Task to complete
Your copy should hold every record verbatim and none of the pictures.
■ ■ ■ ■ ■
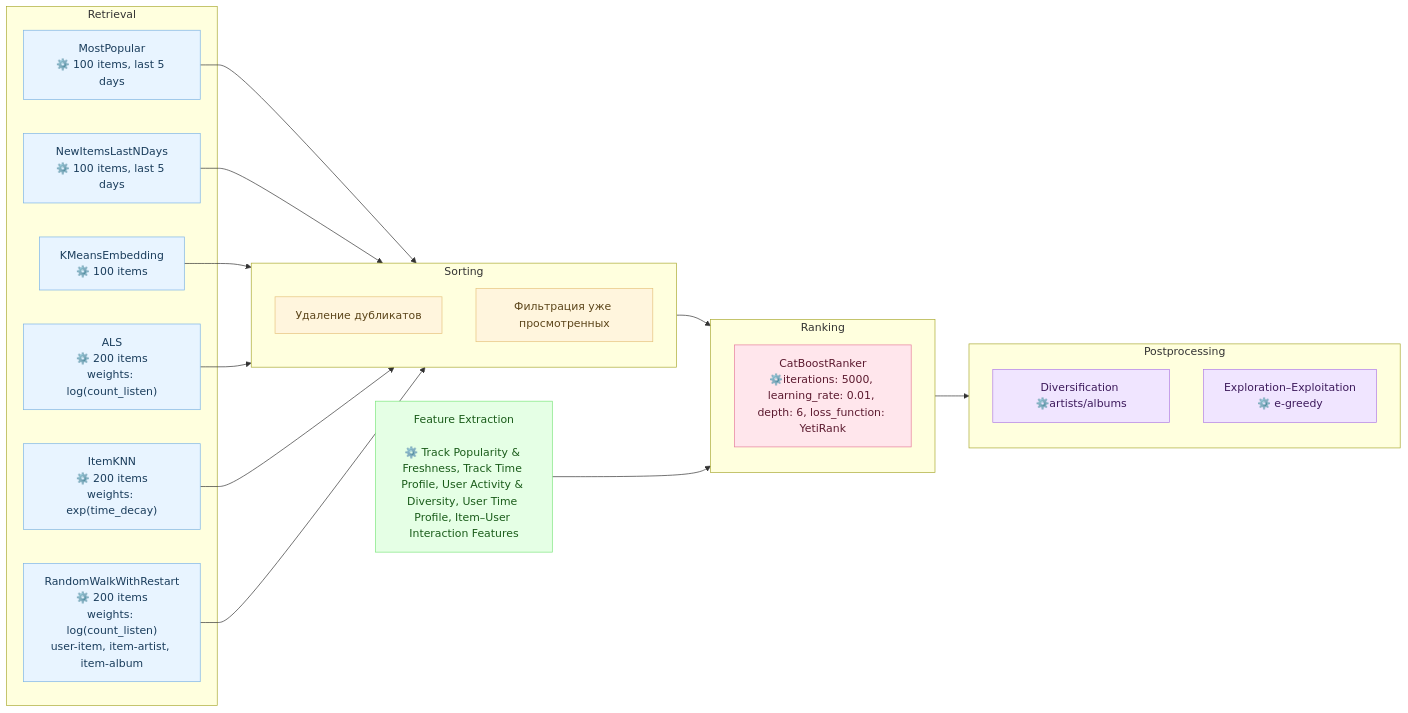
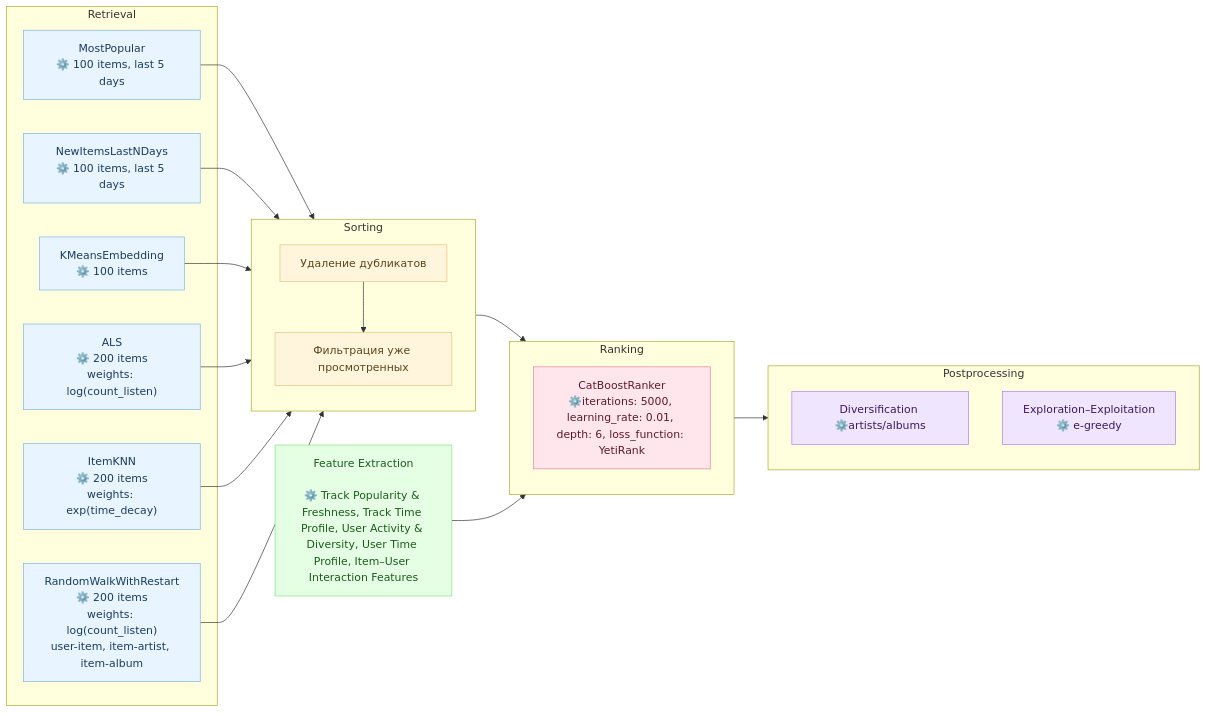
One commit to Nastasy822/music-recommendation-experiments changed the second of 2 diagrams in README.md. Above: the diagram before and after it, drawn with Mermaid.

Commit message:
docs(readme): update diagram

````diff
--- a/README.md
+++ b/README.md
@@ -180,58 +180,59 @@
 ```mermaid
 flowchart LR
     %% === Retrieval Models ===
     subgraph RETRIEVAL ["Retrieval"]
         PopAll["MostPopular<br/>⚙️ 100 items, last 5 days"]
         PopUser["NewItemsLastNDays<br/>⚙️ 100 items, last 5 days"]
         SIM["KMeansEmbedding<br/>⚙️ 100 items"]
         ITEMKNN["ItemKNN<br/>⚙️ 200 items<br/>weights: exp(time_decay)"]
         GRAPH["RandomWalkWithRestart<br/>⚙️ 200 items<br/>weights: log(count_listen)<br/>user-item, item-artist, item-album"]
         ALS["ALS<br/>⚙️ 200 items<br/>weights: log(count_listen)"]
     end
 
     %% === Sorting Stage ===
     subgraph SORTING ["Sorting"]
         direction TB
         DUBLICATE["Удаление дубликатов"]
         FILTER["Фильтрация уже просмотренных"]
+        DUBLICATE --> FILTER
     end
 
     %% === Ranking Stage ===
     subgraph RANKING ["Ranking"]
         RANK["CatBoostRanker<br/>⚙️iterations: 5000, learning_rate: 0.01, depth: 6, loss_function: YetiRank"]
     end
 
     %% === Postprocessing Stage ===
     subgraph POSTPROCESS ["Postprocessing"]
         ARTIST_FILTER["Diversification ⚙️artists/albums"]
         EXPLORATION["Exploration–Exploitation<br/> ⚙️ e-greedy"]
     end
 
     %% === Feature Extraction ===
     FEATS["Feature Extraction<br><br>⚙️ Track Popularity & Freshness, Track Time Profile, User Activity & Diversity, User Time Profile, Item–User Interaction Features"]
 
     %% === Data Flows ===
     PopAll --> SORTING
     PopUser --> SORTING
     SIM --> SORTING
     ALS --> SORTING
     ITEMKNN --> SORTING
     GRAPH --> SORTING
     SORTING --> RANKING
     FEATS --> RANKING
     RANKING --> POSTPROCESS
 
     %% === Styles ===
     classDef retrieval fill:#e8f4ff,stroke:#7db4e6,color:#1a3d5c;
     classDef sorting fill:#fff5dd,stroke:#e6c27d,color:#5c451a;
     classDef ranking fill:#ffe6ec,stroke:#e67d9c,color:#5c1a2f;
     classDef postprocess fill:#f0e5ff,stroke:#b07de6,color:#3d1a5c;
     classDef features fill:#e5ffe5,stroke:#7de67d,color:#1a5c1a;
 
     class PopAll,PopUser,SIM,ALS,ITEMKNN,GRAPH retrieval;
     class FILTER,DUBLICATE sorting;
     class RANK ranking;
     class ARTIST_FILTER,EXPLORATION postprocess;
     class FEATS features;
 
 ```
````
■ ■ ■ ■ ■
Answer box
One commit to Nastasy822/music-recommendation-experiments changed the second of 2 diagrams in README.md. Above: the diagram before and after it, drawn with Mermaid.

Commit message:
docs(readme): update diagram

````diff
--- a/README.md
+++ b/README.md
@@ -180,58 +180,59 @@
 ```mermaid
 flowchart LR
     %% === Retrieval Models ===
     subgraph RETRIEVAL ["Retrieval"]
         PopAll["MostPopular<br/>⚙️ 100 items, last 5 days"]
         PopUser["NewItemsLastNDays<br/>⚙️ 100 items, last 5 days"]
         SIM["KMeansEmbedding<br/>⚙️ 100 items"]
         ITEMKNN["ItemKNN<br/>⚙️ 200 items<br/>weights: exp(time_decay)"]
         GRAPH["RandomWalkWithRestart<br/>⚙️ 200 items<br/>weights: log(count_listen)<br/>user-item, item-artist, item-album"]
         ALS["ALS<br/>⚙️ 200 items<br/>weights: log(count_listen)"]
     end
 
     %% === Sorting Stage ===
     subgraph SORTING ["Sorting"]
         direction TB
         DUBLICATE["Удаление дубликатов"]
         FILTER["Фильтрация уже просмотренных"]
+        DUBLICATE --> FILTER
     end
 
     %% === Ranking Stage ===
     subgraph RANKING ["Ranking"]
         RANK["CatBoostRanker<br/>⚙️iterations: 5000, learning_rate: 0.01, depth: 6, loss_function: YetiRank"]
     end
 
     %% === Postprocessing Stage ===
     subgraph POSTPROCESS ["Postprocessing"]
         ARTIST_FILTER["Diversification ⚙️artists/albums"]
         EXPLORATION["Exploration–Exploitation<br/> ⚙️ e-greedy"]
     end
 
     %% === Feature Extraction ===
     FEATS["Feature Extraction<br><br>⚙️ Track Popularity & Freshness, Track Time Profile, User Activity & Diversity, User Time Profile, Item–User Interaction Features"]
 
     %% === Data Flows ===
     PopAll --> SORTING
     PopUser --> SORTING
     SIM --> SORTING
     ALS --> SORTING
     ITEMKNN --> SORTING
     GRAPH --> SORTING
     SORTING --> RANKING
     FEATS --> RANKING
     RANKING --> POSTPROCESS
 
     %% === Styles ===
     classDef retrieval fill:#e8f4ff,stroke:#7db4e6,color:#1a3d5c;
     classDef sorting fill:#fff5dd,stroke:#e6c27d,color:#5c451a;
     classDef ranking fill:#ffe6ec,stroke:#e67d9c,color:#5c1a2f;
     classDef postprocess fill:#f0e5ff,stroke:#b07de6,color:#3d1a5c;
     classDef features fill:#e5ffe5,stroke:#7de67d,color:#1a5c1a;
 
     class PopAll,PopUser,SIM,ALS,ITEMKNN,GRAPH retrieval;
     class FILTER,DUBLICATE sorting;
     class RANK ranking;
     class ARTIST_FILTER,EXPLORATION postprocess;
     class FEATS features;
 
 ```
````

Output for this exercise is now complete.